Exercise prompt — Whenever a line below holds the word "agents", copy that line.

Before-and-after change data —
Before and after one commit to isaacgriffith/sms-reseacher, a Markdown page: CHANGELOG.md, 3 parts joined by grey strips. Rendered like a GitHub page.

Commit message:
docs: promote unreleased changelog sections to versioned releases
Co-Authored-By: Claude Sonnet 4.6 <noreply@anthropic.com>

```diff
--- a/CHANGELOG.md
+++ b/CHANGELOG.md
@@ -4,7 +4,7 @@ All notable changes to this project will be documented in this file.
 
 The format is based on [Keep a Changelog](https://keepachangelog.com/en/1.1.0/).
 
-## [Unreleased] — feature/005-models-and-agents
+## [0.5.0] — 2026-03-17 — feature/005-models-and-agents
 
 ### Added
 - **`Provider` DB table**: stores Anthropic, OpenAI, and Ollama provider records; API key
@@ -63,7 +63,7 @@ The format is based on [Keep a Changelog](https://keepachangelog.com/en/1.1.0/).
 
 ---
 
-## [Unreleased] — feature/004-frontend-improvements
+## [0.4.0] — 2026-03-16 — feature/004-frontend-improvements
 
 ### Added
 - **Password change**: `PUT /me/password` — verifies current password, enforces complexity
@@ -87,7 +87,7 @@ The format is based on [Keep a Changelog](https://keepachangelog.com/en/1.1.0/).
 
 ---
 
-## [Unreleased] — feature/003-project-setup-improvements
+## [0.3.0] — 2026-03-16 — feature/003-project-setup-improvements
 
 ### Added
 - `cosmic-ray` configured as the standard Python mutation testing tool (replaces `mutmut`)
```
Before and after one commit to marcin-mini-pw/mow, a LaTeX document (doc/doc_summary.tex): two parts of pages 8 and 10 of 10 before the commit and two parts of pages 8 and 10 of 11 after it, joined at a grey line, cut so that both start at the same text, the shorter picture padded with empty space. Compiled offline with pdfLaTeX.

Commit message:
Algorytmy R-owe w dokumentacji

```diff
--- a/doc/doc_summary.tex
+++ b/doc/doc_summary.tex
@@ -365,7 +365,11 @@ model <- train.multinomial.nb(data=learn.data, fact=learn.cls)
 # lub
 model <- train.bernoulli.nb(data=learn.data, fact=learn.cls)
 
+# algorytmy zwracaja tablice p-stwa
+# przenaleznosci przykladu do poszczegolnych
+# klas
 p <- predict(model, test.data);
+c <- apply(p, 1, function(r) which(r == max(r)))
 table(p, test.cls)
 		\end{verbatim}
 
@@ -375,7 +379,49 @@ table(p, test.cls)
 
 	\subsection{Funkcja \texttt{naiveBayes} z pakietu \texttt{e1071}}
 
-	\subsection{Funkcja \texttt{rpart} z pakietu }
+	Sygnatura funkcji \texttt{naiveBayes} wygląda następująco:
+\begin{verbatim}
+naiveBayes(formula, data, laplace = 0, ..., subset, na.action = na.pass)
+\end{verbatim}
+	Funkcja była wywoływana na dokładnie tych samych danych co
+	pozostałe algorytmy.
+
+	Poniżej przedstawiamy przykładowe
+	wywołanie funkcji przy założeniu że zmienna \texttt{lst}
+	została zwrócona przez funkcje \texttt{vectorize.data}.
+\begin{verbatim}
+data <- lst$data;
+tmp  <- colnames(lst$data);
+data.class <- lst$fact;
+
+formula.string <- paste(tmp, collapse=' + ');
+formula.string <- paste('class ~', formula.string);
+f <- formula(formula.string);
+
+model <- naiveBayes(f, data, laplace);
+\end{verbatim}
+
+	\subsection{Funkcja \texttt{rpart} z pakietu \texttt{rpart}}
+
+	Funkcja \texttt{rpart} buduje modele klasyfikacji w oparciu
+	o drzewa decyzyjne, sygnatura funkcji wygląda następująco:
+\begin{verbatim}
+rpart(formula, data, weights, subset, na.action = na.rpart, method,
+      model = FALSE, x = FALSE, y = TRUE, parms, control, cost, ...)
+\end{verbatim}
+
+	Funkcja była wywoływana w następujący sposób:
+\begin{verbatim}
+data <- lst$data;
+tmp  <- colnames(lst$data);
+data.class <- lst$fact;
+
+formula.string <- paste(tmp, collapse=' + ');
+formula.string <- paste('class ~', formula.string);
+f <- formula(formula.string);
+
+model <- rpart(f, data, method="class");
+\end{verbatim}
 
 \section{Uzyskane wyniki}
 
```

Solved problem —
-## [Unreleased] — feature/005-models-and-agents
+## [0.5.0] — 2026-03-17 — feature/005-models-and-agents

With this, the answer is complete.